(Dataset excerpts)
------------------------

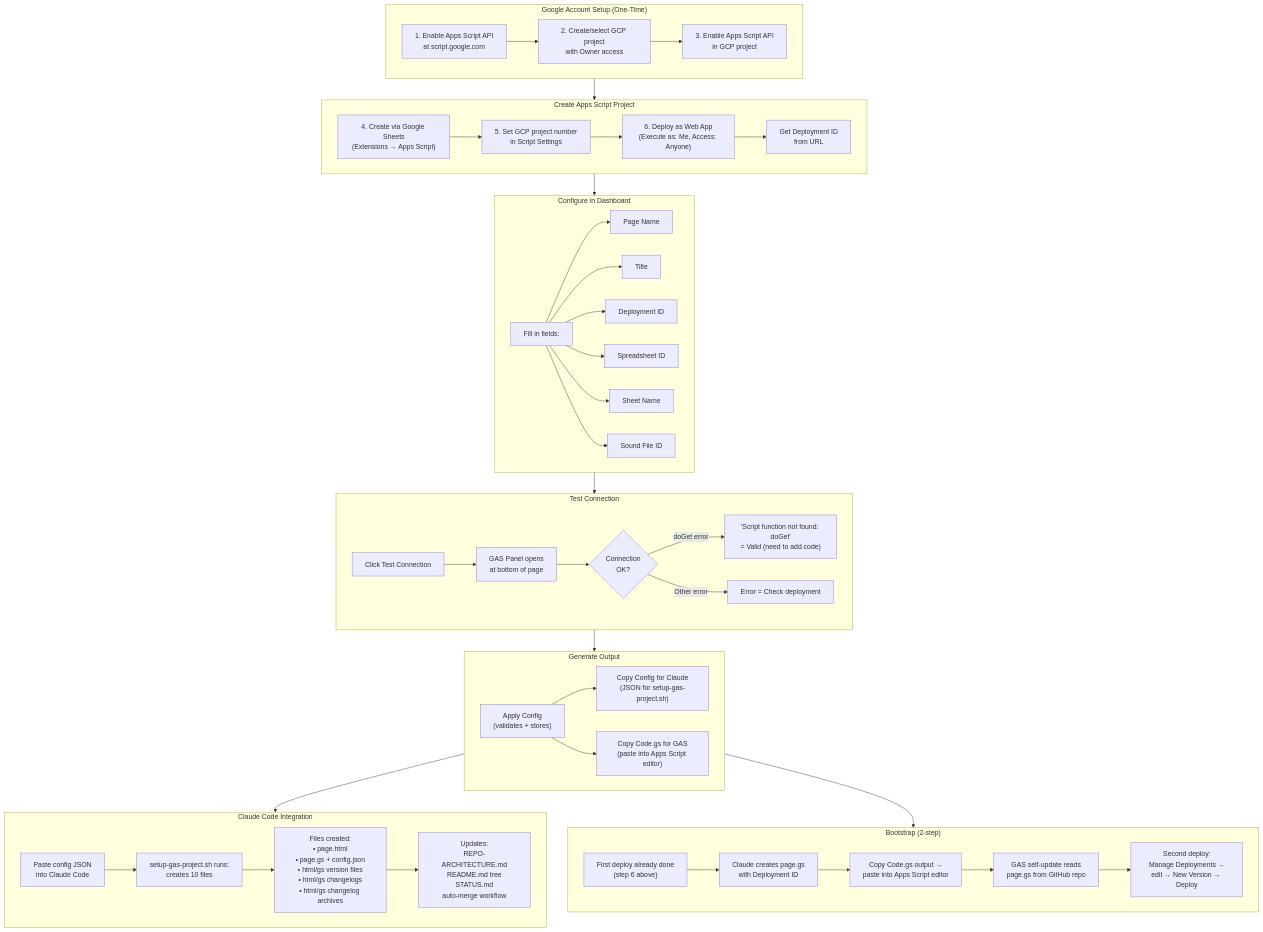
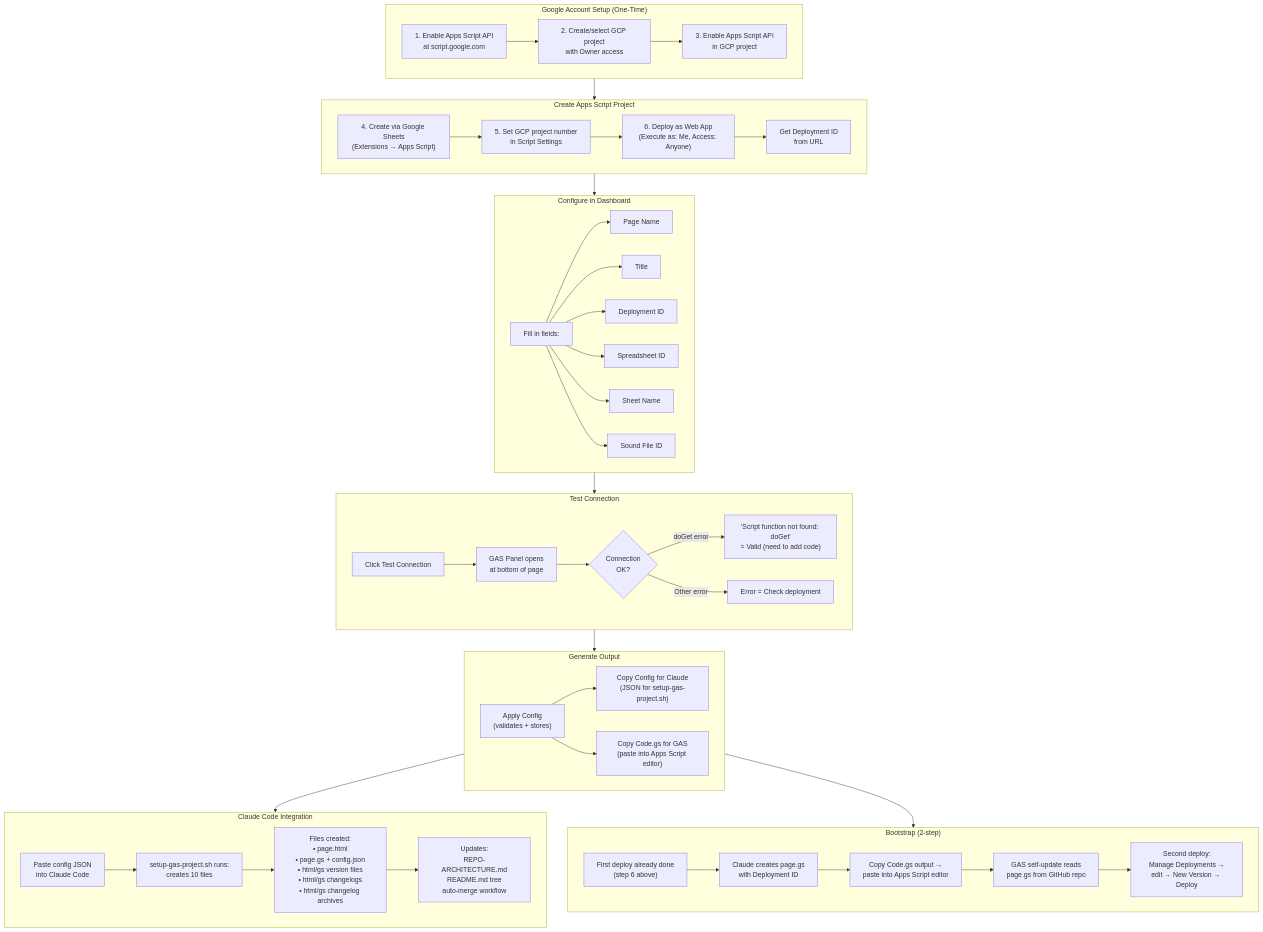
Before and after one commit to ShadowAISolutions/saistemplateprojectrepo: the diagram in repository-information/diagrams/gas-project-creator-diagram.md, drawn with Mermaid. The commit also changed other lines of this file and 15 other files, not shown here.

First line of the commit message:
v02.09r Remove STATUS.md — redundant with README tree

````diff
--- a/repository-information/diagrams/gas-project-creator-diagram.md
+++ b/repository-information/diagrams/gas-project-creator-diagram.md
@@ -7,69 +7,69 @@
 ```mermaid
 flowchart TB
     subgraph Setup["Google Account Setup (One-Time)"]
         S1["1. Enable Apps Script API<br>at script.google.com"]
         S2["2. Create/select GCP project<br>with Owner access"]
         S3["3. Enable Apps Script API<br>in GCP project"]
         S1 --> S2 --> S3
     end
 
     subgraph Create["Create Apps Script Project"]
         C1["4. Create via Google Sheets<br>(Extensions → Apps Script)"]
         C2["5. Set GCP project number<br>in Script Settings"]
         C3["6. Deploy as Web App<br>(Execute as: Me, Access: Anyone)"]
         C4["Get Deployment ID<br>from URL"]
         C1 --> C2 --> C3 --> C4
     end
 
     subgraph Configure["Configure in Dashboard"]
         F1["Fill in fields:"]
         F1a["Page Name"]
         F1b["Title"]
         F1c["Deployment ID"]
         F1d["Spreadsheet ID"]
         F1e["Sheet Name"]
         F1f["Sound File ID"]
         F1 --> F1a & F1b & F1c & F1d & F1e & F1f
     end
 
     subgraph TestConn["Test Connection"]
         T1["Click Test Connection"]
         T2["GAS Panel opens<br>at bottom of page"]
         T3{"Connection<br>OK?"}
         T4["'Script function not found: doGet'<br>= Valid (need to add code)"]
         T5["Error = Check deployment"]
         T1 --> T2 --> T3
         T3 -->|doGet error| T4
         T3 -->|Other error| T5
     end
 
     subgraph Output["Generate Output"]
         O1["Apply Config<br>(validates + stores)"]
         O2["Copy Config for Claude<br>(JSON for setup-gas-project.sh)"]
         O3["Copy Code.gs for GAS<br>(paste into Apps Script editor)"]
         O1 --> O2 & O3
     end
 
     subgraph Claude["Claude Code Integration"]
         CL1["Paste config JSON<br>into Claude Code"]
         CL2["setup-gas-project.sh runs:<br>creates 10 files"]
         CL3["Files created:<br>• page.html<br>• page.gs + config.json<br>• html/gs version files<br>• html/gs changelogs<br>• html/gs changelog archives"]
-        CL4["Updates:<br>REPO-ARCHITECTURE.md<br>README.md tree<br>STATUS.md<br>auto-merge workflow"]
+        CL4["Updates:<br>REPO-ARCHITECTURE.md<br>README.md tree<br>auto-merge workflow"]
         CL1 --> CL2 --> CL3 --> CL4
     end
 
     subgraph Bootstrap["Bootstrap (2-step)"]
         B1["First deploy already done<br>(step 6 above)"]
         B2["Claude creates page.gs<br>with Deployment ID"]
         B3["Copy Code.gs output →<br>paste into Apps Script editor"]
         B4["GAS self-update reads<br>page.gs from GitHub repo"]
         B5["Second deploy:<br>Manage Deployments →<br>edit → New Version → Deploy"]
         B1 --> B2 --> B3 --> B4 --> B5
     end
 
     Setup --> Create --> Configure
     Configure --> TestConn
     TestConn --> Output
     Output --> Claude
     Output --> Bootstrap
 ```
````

------------------------

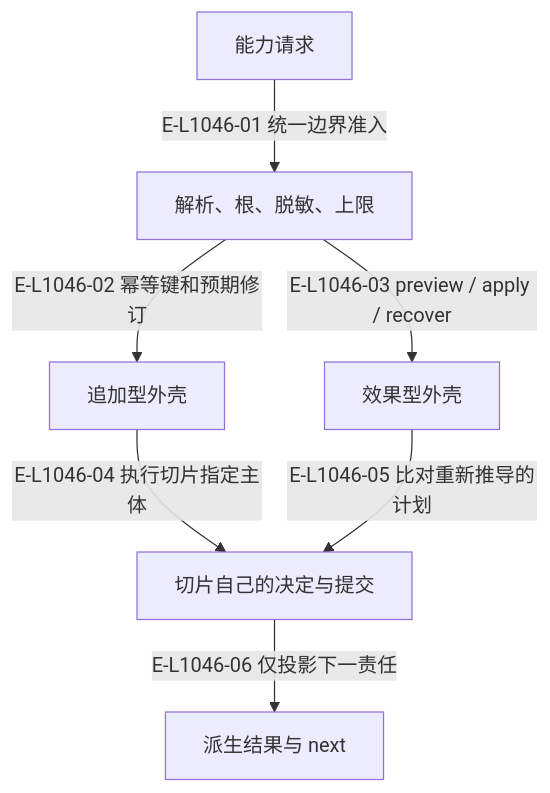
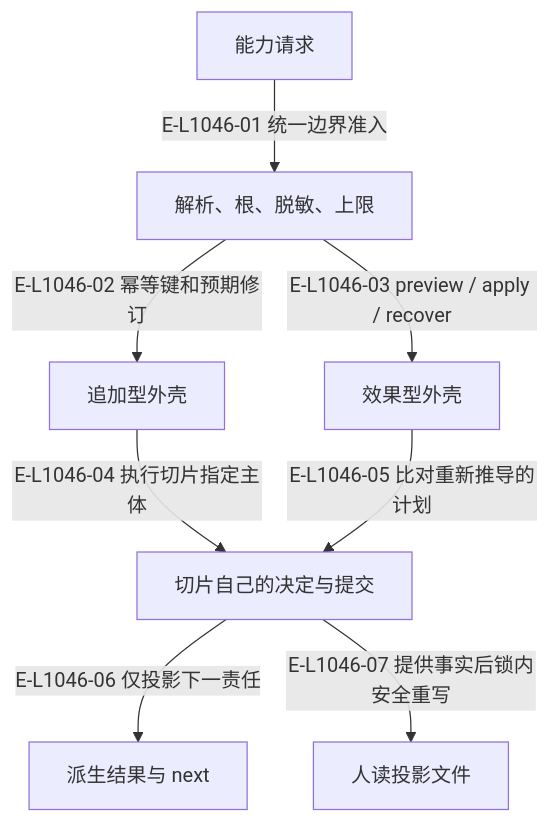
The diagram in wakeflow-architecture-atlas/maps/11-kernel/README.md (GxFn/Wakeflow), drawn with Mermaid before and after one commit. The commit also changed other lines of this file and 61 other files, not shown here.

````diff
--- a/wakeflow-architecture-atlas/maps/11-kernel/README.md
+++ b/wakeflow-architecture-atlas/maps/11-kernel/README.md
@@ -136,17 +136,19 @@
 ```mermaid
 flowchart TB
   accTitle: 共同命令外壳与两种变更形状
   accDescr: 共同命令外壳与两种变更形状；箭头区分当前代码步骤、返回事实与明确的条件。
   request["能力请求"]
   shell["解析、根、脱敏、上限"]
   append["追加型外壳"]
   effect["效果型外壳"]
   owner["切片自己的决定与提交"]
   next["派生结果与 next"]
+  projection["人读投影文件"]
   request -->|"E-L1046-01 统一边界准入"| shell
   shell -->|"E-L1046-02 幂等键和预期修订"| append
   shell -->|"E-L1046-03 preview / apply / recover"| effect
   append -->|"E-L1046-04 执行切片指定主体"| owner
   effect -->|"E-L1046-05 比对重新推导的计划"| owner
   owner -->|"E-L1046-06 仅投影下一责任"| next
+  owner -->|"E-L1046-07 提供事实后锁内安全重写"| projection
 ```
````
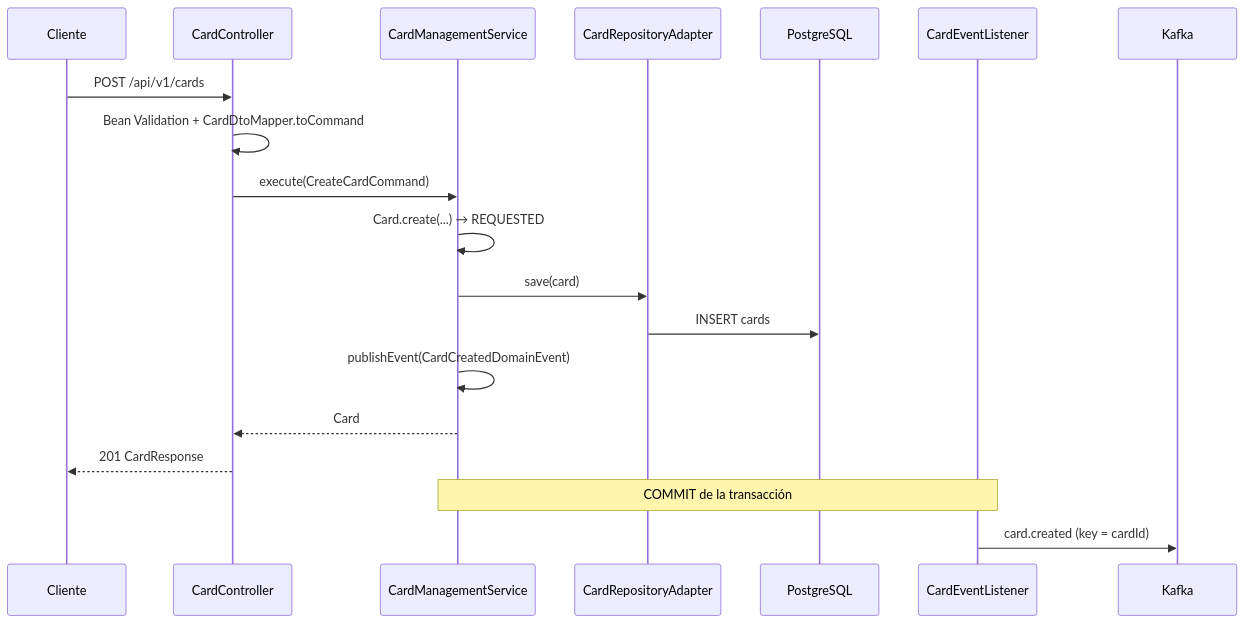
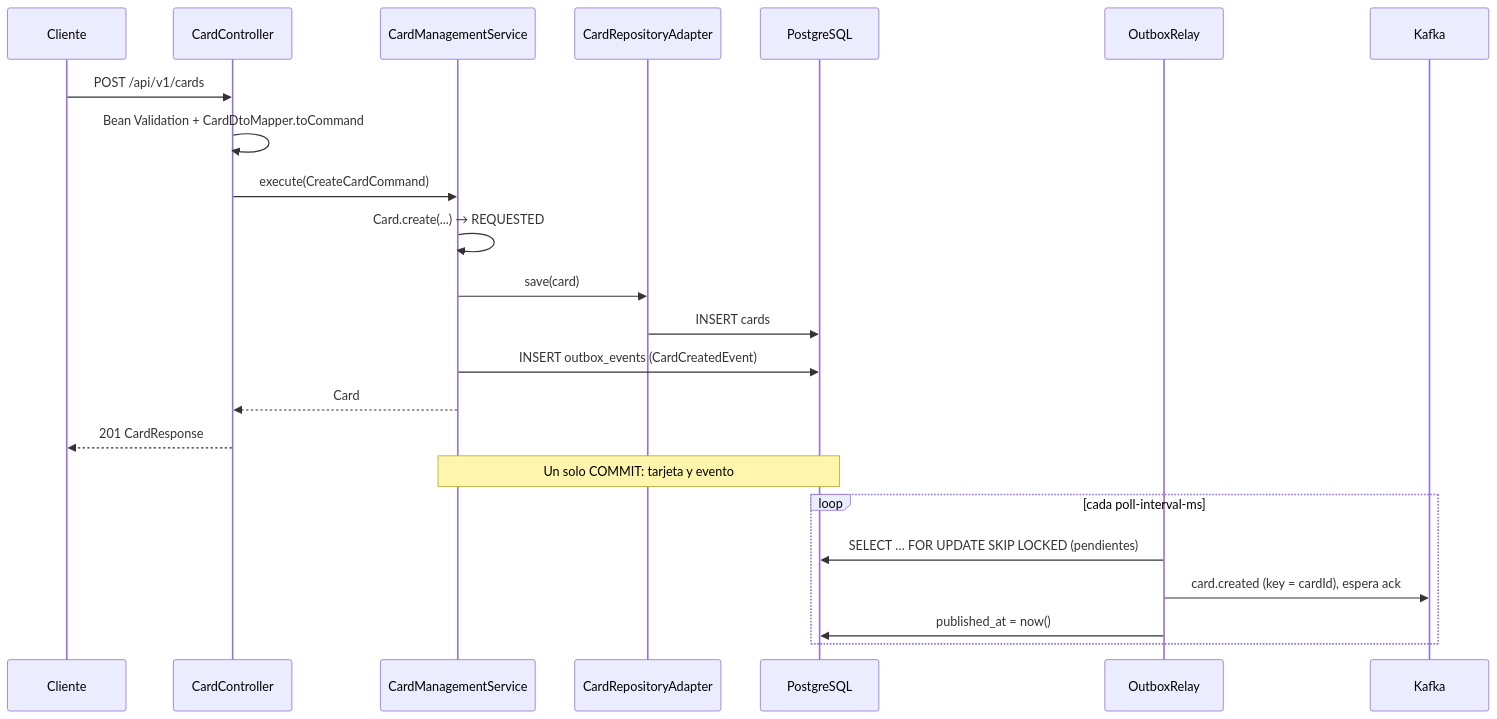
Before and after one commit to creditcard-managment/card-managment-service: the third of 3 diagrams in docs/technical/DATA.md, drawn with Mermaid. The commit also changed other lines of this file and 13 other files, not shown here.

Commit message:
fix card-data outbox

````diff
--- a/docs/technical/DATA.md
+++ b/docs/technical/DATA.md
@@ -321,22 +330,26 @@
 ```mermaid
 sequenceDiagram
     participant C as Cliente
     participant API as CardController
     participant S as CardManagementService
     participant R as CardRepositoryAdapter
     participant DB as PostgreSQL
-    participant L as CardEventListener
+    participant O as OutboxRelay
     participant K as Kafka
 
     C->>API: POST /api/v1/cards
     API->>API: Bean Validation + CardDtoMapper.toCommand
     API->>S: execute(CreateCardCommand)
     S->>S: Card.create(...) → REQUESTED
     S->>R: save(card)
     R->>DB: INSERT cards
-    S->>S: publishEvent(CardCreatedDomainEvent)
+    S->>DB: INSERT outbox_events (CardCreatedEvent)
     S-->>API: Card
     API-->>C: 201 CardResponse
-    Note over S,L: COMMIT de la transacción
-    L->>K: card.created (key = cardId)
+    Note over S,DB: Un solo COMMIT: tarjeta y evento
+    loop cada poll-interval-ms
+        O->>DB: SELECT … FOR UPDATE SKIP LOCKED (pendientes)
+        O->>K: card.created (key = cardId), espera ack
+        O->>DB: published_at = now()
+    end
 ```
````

------------------------

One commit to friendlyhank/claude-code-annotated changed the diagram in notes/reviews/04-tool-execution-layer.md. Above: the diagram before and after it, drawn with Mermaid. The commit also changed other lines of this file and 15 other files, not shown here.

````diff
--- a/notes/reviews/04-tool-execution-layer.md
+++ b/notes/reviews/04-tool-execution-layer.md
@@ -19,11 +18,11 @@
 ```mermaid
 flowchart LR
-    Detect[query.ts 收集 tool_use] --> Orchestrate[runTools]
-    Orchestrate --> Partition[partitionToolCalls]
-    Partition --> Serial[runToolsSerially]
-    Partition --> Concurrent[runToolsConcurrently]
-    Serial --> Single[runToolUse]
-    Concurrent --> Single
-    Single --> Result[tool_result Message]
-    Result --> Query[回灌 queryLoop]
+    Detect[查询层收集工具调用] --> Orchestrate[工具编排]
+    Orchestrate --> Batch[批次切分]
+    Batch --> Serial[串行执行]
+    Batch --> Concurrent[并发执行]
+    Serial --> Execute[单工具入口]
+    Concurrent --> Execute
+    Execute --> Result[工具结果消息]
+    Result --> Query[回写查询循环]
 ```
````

------------------------

* ASSIGNMENT
Copy out the lines of the data where the word "Apps" can be found.

* EXPECTED ANSWER
         S1["1. Enable Apps Script API<br>at script.google.com"]
         S3["3. Enable Apps Script API<br>in GCP project"]
     subgraph Create["Create Apps Script Project"]
         C1["4. Create via Google Sheets<br>(Extensions → Apps Script)"]
         O3["Copy Code.gs for GAS<br>(paste into Apps Script editor)"]
         B3["Copy Code.gs output →<br>paste into Apps Script editor"]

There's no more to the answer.